Louis Nel

ADV. LOUIS NEL

As we’ve seen from the first three inserts, a balance has been struck between the common law rights of the consumer and that of the supplier.

Now let’s look at the very commonly used form of acquiring and promoting business namely direct marketing – This section entitles the consumer to cancel a transaction ‘resulting from’ direct marketing i.e. [Section 16 (3)]

A consumer may rescind a transaction resulting from any direct marketing without reason or penalty, by notice to the supplier in writing, or another recorded manner and form, within five business days after the later of the date on which—

(a) the transaction or agreement was concluded; or

(b) the goods that were the subject of the transaction were delivered to the consumer.

  • The supplier must return to the consumer any payment received which reimbursement must be within 15 business days from the date of the notice or return of the goods [Section 16 (4)(a)]
  • Notwithstanding the wording of section 16 (3) i.e. without reason or penalty, the supplier not without remedy/right of recourse i.e. the supplier may rely on section 20 (6) [Section 16 (4)(b)] i.e. the supplier may charge the consumer as follows: ‘a reasonable amount for use of the goods during the time they were in the consumer’s possession’

 

‘WHAT TO DO’ GUIDELINE

 

  • Make sure you understand what is meant by ‘direct marketing’ – it is defined in the CPA as follows: when a supplier ‘approach(es) a person, either in person or by mail or electronic communication
  • So, for example, an existing or potential customer visiting your website does not constitute direct marketing
  • The rights the consumer has in terms of this section are over and above any such rights he may have in law (16.2)
  • Be aware of the dates – The consumer may rescind any transaction resulting from direct marketing (i.e. where the supplier approaches the consumer) within 5 (five) working days* from the latest of the following dates: the transaction is entered into or the goods are delivered (16.3) – this is the so-called ‘cooling off period’ (BUT note that if the transaction is subject to the Electronic Communications and Transactions Act, then this section will not apply & in terms of that act the period is 7 (seven) days
  • Such notice may be given ‘in writing or in another recorded manner of form’ (16.3)
  • It does not state that the supplier must receive the notice within 5 (five) business days of the ‘date that the agreement was concluded’;
  • The supplier must in turn return to the consumer, within 15 (fifteen) working days all monies paid – the days will run from the later of the date upon which the notice of rescission if received or the date the goods returned have been received
  • This must be read with section 32 which obliges the supplier to advise the consumer of the right to return goods
  • Note that the calculation of the days* is addressed in section 2 (6) – days include the last day but excludes the first day, weekends & public holidays (It means when you are counting the days – as per the section – you’d not count/exclude the 1st day but count/include last day e.g. buy goods Friday, September 8th that day will not be counted – so the 5 days would be not later than close of business Friday 16th. excludes 10th & 11th being w/end & the 5 days = Monday 12th up to & including Friday 16th)
  • Take note that the Act does not say the supplier must receive the notice of cancellation within five business days of the date that the agreement was concluded, only that the consumer must have given notice by then.
  • Similarly, the supplier must return all monies paid to the consumer, within 15 working days.
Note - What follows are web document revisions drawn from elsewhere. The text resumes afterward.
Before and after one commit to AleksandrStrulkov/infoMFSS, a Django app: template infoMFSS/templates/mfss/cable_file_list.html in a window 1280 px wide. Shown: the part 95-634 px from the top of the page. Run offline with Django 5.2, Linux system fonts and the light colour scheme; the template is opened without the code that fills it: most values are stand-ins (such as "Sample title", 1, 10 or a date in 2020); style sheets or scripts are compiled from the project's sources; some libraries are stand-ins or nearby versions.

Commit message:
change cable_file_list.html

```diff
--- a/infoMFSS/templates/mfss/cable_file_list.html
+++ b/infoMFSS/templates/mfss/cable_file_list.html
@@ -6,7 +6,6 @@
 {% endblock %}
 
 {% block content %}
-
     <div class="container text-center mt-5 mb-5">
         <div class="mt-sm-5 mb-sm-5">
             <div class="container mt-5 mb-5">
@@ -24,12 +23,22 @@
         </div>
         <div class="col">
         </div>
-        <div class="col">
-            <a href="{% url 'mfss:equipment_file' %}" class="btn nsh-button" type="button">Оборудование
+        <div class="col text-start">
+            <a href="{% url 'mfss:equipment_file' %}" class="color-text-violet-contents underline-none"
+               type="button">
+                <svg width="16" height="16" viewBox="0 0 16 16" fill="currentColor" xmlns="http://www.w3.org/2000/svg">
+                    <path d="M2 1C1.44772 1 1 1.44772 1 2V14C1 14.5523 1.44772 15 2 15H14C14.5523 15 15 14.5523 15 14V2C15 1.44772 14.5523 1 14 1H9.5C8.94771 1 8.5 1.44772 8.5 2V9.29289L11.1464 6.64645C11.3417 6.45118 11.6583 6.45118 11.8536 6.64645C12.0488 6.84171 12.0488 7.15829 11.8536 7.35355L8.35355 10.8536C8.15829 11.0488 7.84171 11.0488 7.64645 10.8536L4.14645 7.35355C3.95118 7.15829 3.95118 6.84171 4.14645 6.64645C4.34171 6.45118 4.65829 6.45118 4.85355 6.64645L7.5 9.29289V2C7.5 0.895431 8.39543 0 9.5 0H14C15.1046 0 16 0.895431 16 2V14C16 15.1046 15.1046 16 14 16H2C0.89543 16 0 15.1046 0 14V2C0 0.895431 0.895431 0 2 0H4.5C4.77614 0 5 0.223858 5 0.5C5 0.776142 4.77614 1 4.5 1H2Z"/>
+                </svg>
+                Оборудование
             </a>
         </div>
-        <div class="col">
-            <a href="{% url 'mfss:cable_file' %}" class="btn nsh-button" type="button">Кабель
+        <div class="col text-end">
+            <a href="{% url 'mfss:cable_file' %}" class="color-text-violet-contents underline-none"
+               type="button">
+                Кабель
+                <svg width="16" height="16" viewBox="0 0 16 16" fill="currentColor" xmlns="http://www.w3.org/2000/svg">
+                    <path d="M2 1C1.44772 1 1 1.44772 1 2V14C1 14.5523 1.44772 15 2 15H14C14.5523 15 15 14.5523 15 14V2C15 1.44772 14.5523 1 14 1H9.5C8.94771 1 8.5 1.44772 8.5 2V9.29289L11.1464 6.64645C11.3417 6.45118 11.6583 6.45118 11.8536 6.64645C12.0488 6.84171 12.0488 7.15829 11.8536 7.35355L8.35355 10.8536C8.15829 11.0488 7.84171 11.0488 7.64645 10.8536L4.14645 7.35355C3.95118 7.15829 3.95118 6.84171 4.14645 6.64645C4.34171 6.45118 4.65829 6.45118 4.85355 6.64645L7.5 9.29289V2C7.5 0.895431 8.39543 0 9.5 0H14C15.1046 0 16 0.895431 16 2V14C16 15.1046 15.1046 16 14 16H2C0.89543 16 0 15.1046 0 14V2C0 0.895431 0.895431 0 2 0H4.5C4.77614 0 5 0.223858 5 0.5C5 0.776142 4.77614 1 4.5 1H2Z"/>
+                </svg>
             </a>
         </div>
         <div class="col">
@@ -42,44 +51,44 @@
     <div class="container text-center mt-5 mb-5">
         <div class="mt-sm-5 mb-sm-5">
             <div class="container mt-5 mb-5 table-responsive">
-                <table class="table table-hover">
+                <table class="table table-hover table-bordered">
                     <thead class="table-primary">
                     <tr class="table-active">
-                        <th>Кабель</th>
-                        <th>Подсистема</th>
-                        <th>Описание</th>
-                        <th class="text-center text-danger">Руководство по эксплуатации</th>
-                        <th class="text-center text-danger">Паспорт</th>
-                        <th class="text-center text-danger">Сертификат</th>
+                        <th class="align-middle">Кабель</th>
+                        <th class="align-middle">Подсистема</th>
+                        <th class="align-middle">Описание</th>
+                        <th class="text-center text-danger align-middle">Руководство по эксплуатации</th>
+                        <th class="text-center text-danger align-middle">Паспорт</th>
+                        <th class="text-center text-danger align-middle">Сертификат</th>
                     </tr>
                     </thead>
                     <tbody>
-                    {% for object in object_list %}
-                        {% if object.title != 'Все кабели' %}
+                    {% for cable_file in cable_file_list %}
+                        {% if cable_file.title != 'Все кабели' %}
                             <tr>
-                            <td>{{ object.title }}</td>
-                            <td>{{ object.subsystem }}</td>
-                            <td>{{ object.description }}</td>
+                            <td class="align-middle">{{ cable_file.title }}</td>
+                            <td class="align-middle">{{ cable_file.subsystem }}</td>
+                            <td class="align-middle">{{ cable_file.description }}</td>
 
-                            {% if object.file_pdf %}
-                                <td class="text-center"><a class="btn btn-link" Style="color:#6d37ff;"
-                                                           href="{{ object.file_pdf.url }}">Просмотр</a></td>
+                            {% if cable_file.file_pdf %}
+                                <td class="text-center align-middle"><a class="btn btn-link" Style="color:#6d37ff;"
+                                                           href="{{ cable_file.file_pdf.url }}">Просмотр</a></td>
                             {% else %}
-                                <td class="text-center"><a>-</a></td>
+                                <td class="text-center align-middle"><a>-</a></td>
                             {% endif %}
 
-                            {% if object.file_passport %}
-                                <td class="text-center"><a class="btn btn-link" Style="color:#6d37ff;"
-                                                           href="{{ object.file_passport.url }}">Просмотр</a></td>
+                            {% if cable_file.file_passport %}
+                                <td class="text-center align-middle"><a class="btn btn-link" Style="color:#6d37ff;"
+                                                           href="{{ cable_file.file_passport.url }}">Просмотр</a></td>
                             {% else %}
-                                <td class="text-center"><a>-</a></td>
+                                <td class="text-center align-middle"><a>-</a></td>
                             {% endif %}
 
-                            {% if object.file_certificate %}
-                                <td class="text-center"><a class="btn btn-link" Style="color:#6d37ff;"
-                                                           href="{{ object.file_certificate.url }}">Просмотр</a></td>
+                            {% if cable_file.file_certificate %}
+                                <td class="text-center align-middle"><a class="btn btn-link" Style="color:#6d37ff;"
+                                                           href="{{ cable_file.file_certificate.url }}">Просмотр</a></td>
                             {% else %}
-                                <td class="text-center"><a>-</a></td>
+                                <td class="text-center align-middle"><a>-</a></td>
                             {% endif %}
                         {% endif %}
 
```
The days will run from the later of the date of cancellation if received or the date the goods returned were received e.g. as per previous bullet/explanation let’s say goods are returned Sept 19 but notice is served Sept 12, the ‘later date’ = 19th
  • This section should be read with section 32 which says the supplier must advise the consumer of their right to return goods.

This newsletter/article is intended to provide a brief overview of legal matters pertaining to captioned matter and is not intended as legal advice. As every situation depends on its own facts and circumstances, only professional advice should be relied on. Please contact Adv. Louis Nel at [email protected] or on +27 83 679 4556